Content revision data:

——————————

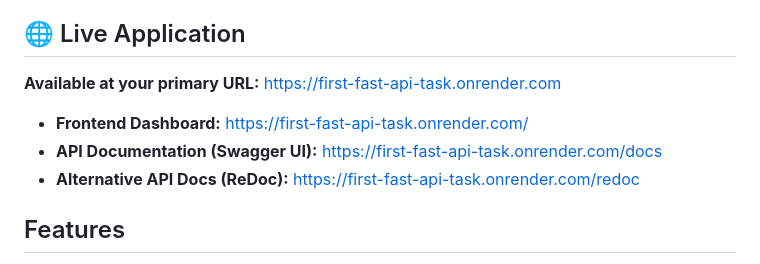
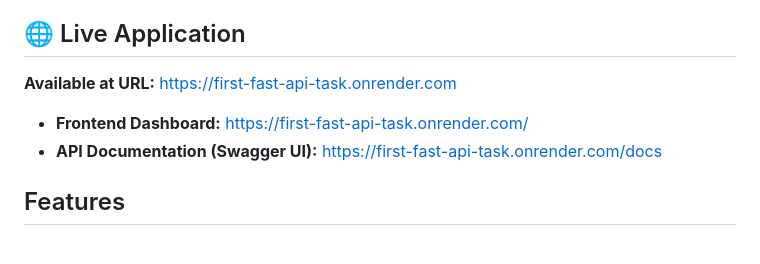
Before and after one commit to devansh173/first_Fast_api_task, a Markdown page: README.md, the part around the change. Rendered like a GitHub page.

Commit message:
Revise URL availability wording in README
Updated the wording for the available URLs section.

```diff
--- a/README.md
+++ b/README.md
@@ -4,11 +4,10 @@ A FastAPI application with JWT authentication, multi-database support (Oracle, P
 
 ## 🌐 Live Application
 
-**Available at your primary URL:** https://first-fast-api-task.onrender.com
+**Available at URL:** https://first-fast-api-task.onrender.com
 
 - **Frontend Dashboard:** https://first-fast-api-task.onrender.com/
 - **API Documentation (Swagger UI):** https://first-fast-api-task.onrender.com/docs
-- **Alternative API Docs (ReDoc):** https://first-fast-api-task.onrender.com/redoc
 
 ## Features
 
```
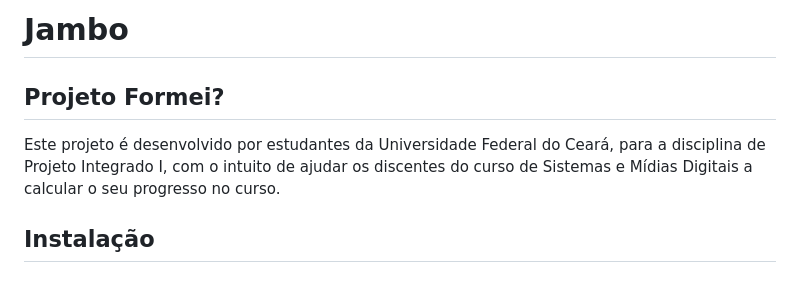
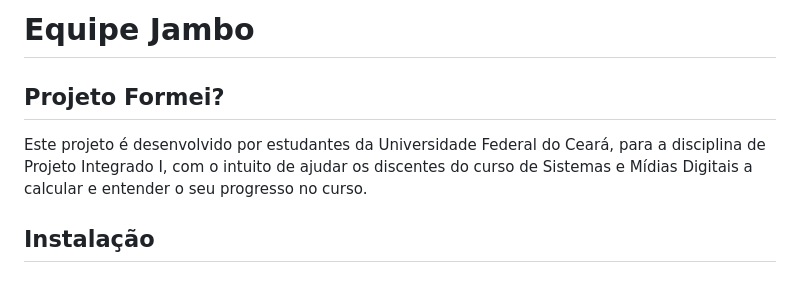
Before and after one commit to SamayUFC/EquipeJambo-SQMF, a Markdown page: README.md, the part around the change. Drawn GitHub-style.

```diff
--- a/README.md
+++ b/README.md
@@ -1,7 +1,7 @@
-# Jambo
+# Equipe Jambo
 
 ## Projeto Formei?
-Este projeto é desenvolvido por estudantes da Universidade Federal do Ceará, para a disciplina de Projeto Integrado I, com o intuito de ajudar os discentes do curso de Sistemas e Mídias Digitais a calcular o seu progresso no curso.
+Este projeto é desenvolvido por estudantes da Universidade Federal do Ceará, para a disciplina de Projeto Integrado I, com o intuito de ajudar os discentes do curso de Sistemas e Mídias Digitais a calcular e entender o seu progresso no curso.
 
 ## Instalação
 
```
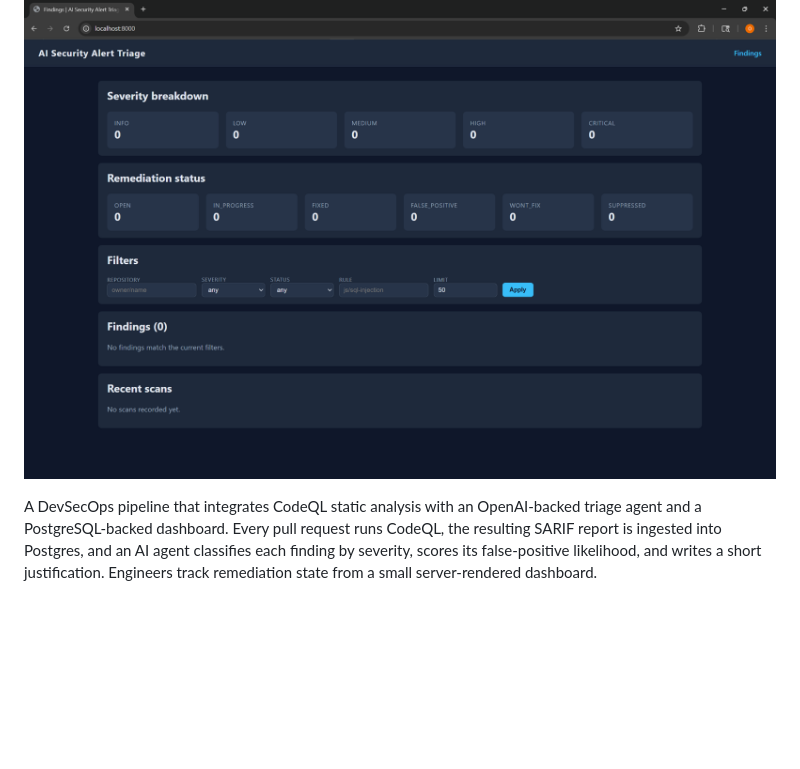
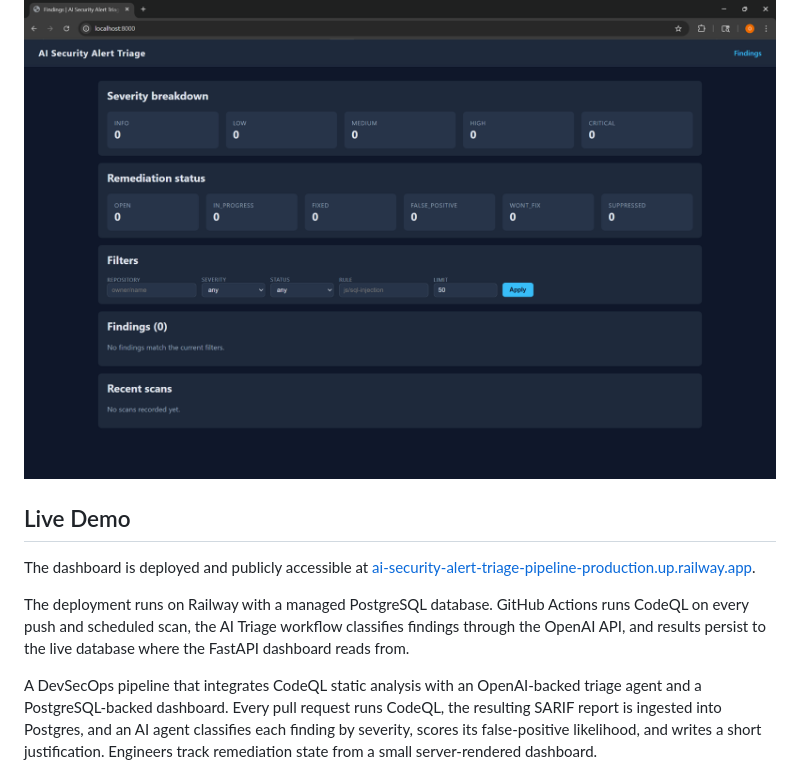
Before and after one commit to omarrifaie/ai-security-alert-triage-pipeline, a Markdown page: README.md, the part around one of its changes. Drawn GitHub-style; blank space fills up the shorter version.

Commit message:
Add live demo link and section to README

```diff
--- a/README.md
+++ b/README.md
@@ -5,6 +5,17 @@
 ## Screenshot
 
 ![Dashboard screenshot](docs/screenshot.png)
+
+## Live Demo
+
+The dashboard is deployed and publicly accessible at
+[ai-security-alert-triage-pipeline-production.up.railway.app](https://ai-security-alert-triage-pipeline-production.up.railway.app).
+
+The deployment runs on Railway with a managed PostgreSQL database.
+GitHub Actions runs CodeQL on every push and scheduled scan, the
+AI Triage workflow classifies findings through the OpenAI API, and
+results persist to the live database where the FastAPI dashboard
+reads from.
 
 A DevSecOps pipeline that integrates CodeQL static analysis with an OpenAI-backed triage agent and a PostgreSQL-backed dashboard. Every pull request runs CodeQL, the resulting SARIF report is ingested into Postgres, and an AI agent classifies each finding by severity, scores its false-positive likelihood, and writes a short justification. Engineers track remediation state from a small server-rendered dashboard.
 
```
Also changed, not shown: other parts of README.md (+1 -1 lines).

——————————

Gather up the lines containing the word "database" from these records and copy them.

@@ -4,11 +4,10 @@ A FastAPI application with JWT authentication, multi-database support (Oracle, P
+The deployment runs on Railway with a managed PostgreSQL database.
+results persist to the live database where the FastAPI dashboard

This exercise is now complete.